=== Task brief ===
For this task, copy all of the data below exactly and skip the pictures.

=== Supplied data ===
┄┄┄┄┄┄

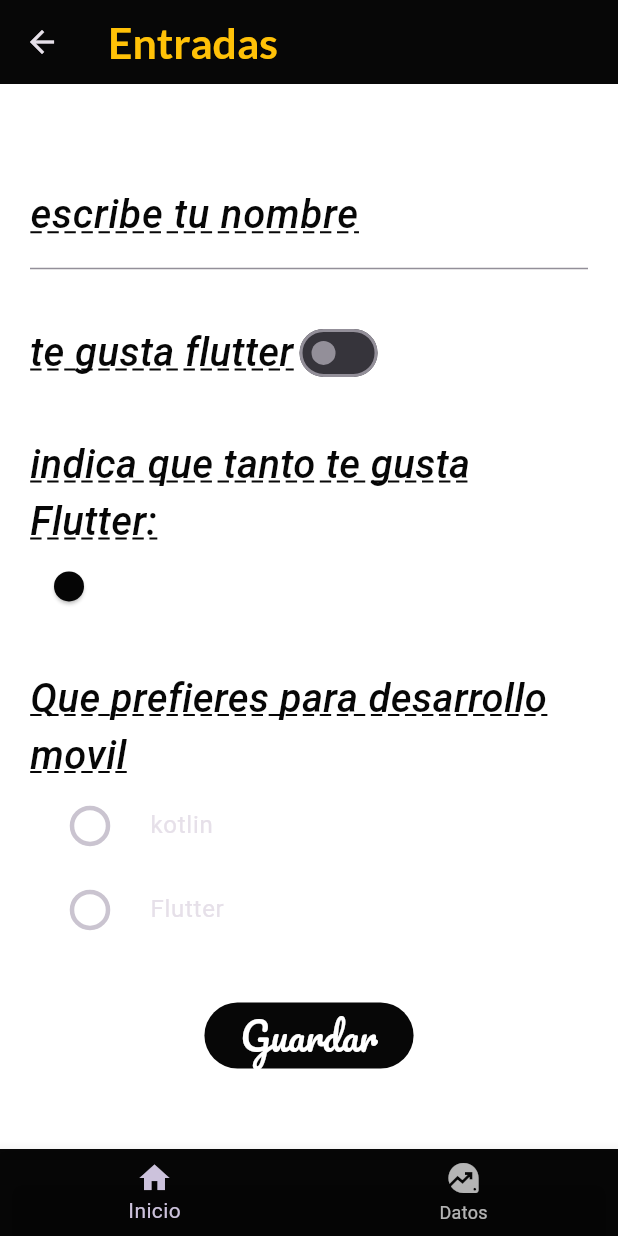
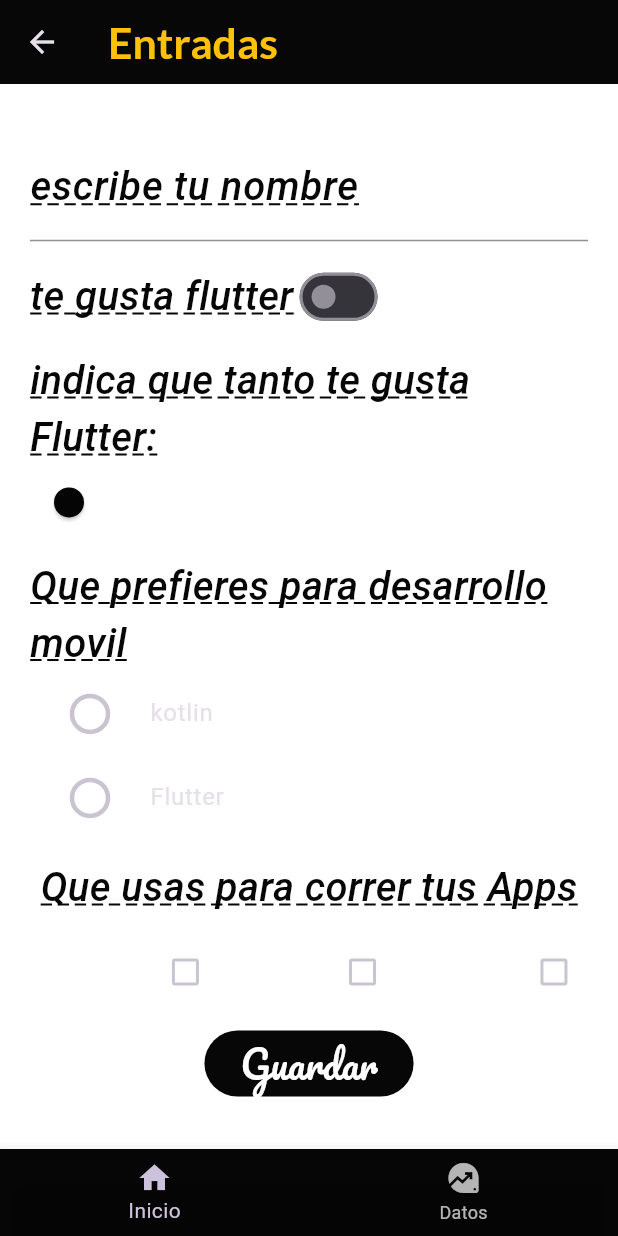
Before and after one commit to yahirortega/componentes_flutter, a Flutter app: the InputScreen screen opened directly, on a phone screen of 412 x 824 dp. Run offline on Flutter 3.47's test engine with Material 3 defaults, Android fonts, the phone set to English and light mode, and no system bars; our stand-ins replace google_fonts, transparent_image; Roboto replaces fonts that are missing (Acme, Aldrich).

```diff
--- a/lib/screens/inputs_screen.dart
+++ b/lib/screens/inputs_screen.dart
@@ -12,6 +12,9 @@ class _InputScreenState extends State<InputScreen> {
   bool switchValue = false;
   double sliderValue = 0.0;
   int radioSelected = 0;
+  bool isCheked1 = false;
+  bool isCheked2 = false;
+  bool isCheked3 = false;
   @override
   Widget build(BuildContext context) {
     return  Scaffold(
@@ -28,7 +31,11 @@ class _InputScreenState extends State<InputScreen> {
             entradaSwitch(),
             entradaSlider(),
             entradaRadio(),
-
+            Text(
+              'Que usas para correr tus Apps',
+              style: Apptheme.darkTheme.textTheme.headlineLarge,
+            ),
+                entradasCheck(),
                 const ElevatedButton(onPressed: null, child: Text('Guardar',))
 
 
@@ -157,4 +164,50 @@ Column entradaRadio(){
   );
 }
 
+Row entradasCheck(){
+  return Row(
+    children: [
+      Text('Navegador',
+      style: Apptheme.darkTheme.textTheme.bodySmall,
+      ),
+      Transform.scale(
+        child: Checkbox(
+          value:  isCheked1 ,
+          onChanged: (value){
+            setState(() {
+              isCheked1 = value!;
+
+            });
+          }),
+      ),
+        Text('Emulador',
+      style: Apptheme.darkTheme.textTheme.bodySmall,
+      ),
+       Transform.scale(
+        child: Checkbox(
+          value:  isCheked2 ,
+          onChanged: (value){
+            setState(() {
+              isCheked2 = value!;
+
+            });
+          }),
+      ),
+       Text('Navegador',
+      style: Apptheme.darkTheme.textTheme.bodySmall,
+      ), Transform.scale(
+        child: Checkbox(
+          value:  isCheked2 ,
+          onChanged: (value){
+            setState(() {
+              isCheked2 = value!;
+
+            });
+          }),
+      ),
+
+    ],
+  );
 }
+
+}
```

┄┄┄┄┄┄

=== Result ===
Before and after one commit to yahirortega/componentes_flutter, a Flutter app: the InputScreen screen opened directly, on a phone screen of 412 x 824 dp. Run offline on Flutter 3.47's test engine with Material 3 defaults, Android fonts, the phone set to English and light mode, and no system bars; our stand-ins replace google_fonts, transparent_image; Roboto replaces fonts that are missing (Acme, Aldrich).

```diff
--- a/lib/screens/inputs_screen.dart
+++ b/lib/screens/inputs_screen.dart
@@ -12,6 +12,9 @@ class _InputScreenState extends State<InputScreen> {
   bool switchValue = false;
   double sliderValue = 0.0;
   int radioSelected = 0;
+  bool isCheked1 = false;
+  bool isCheked2 = false;
+  bool isCheked3 = false;
   @override
   Widget build(BuildContext context) {
     return  Scaffold(
@@ -28,7 +31,11 @@ class _InputScreenState extends State<InputScreen> {
             entradaSwitch(),
             entradaSlider(),
             entradaRadio(),
-
+            Text(
+              'Que usas para correr tus Apps',
+              style: Apptheme.darkTheme.textTheme.headlineLarge,
+            ),
+                entradasCheck(),
                 const ElevatedButton(onPressed: null, child: Text('Guardar',))
 
 
@@ -157,4 +164,50 @@ Column entradaRadio(){
   );
 }
 
+Row entradasCheck(){
+  return Row(
+    children: [
+      Text('Navegador',
+      style: Apptheme.darkTheme.textTheme.bodySmall,
+      ),
+      Transform.scale(
+        child: Checkbox(
+          value:  isCheked1 ,
+          onChanged: (value){
+            setState(() {
+              isCheked1 = value!;
+
+            });
+          }),
+      ),
+        Text('Emulador',
+      style: Apptheme.darkTheme.textTheme.bodySmall,
+      ),
+       Transform.scale(
+        child: Checkbox(
+          value:  isCheked2 ,
+          onChanged: (value){
+            setState(() {
+              isCheked2 = value!;
+
+            });
+          }),
+      ),
+       Text('Navegador',
+      style: Apptheme.darkTheme.textTheme.bodySmall,
+      ), Transform.scale(
+        child: Checkbox(
+          value:  isCheked2 ,
+          onChanged: (value){
+            setState(() {
+              isCheked2 = value!;
+
+            });
+          }),
+      ),
+
+    ],
+  );
 }
+
+}
```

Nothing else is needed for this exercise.